A new home stands nearby, but Chen prefers to stay in his old house which he said was repaired to meet new safety standards.

"I am used to the old house. I only stay in the new house when my son and grandson come back to visit," he said.

Some of the most heart-wrenching stories from the 2008 quake came from the schools which collapsed, crushing children alive.

Zheng Haiyang, now 27, lost both his legs after being buried in Beichuan Middle School, where he was trapped for more than 22 hours.

"I still feel sad now when I think of that time, but I am in a good condition now. Many people and organizations have helped me after the quake," Zheng said.

He now works for an Internet company in Chengdu, the capital of Sichuan province. "It's a platform to provide services to disabled people." he said.

Other survivors recalled their own narrow escape from serious injury or death.

Liu Guizhen, 95, and her 106-year-old husband Wang Guanneng both survived the quake that killed their adopted son and daughter-in-law.

Liu said a rock flew over her head when the quake struck as she was busy working in the fields, leaving her unscathed.
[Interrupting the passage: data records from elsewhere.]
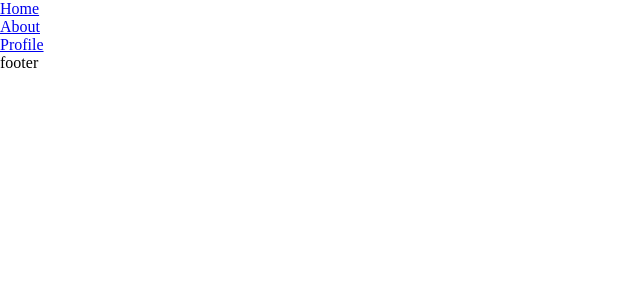
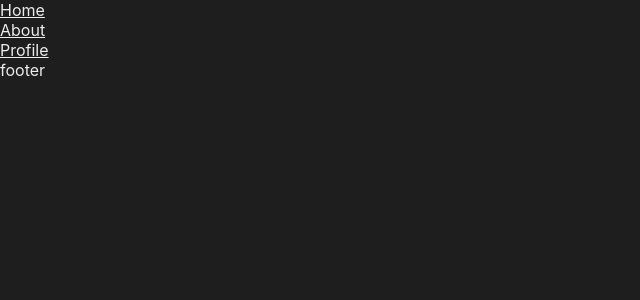
Before and after one commit to Quasar-films/quasar, a Nuxt app: page / in a window 1280 px wide. Shown: the top 300 px of the page, without its empty margins (0-640 px from the left). Built offline with nearby package versions, Linux system fonts and the light colour scheme.

Commit message:
init vars

```diff
--- /dev/null
+++ b/assets/scss/_fonts.scss
@@ -0,0 +1,9 @@
+@font-face {
+    font-family: 'DMSans';
+    src: local('DMSans'), url("../../assets/fonts/DMSans.ttf") format('truetype');
+}
+
+@font-face {
+    font-family: 'Audiowide';
+    src: local('Audiowide'), url("../../assets/fonts/Audiowide.ttf") format('truetype');
+}
--- /dev/null
+++ b/assets/scss/_variables.scss
@@ -0,0 +1,17 @@
+@import "fonts";
+
+// bg colors
+$main-bg-color: #1e1e1f;
+
+// font colors
+$main-color: #ececec;
+$secondary-color: #123b6b;
+$white-color: #ffffff;
+$grey-medium-color: #3E3F40;
+$grey-dark-color: #222324;
+$black-font-color: #050505;
+$red-font-color: #D90B12;
+
+// fonts
+$main-ff: -apple-system, DMSans, sans-serif;
+$secondary-ff: -apple-system, Audiowide, sans-serif;
--- a/assets/scss/main.scss
+++ b/assets/scss/main.scss
@@ -1,4 +1,10 @@
+@import "variables";
+
 * {
     padding: 0;
     margin: 0;
+    background-color: $main-bg-color;
+    font-family: $main-ff;
+    font-size: 16px;
+    color: $main-color;
 }
--- a/nuxt.config.ts
+++ b/nuxt.config.ts
@@ -2,7 +2,5 @@
 export default defineNuxtConfig({
   devtools: { enabled: true },
   // @ts-ignore
-  css: [
-    '@/assets/scss/main.scss',
-  ],
+  css: ['~/assets/scss/main.scss']
 })
```
Also changed, not shown: assets/fonts/Audiowide.ttf (added), assets/fonts/DMSans.ttf (added).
The local government is supporting villagers to develop leisure and tourism industries after the quake, and many quake survivors have turned their newly-built houses into inns.

Liu says she also makes some money from selling eggs to tourists.

Sichuan remains seismically active.

Last August, a 7.0-magnitude quake in a mountainous part of Sichuan popular with tourists killed 20 and injured around 500.

(Ben Blanchard reported from Beijing; Editing by Michael Perry and Darren Schuettler)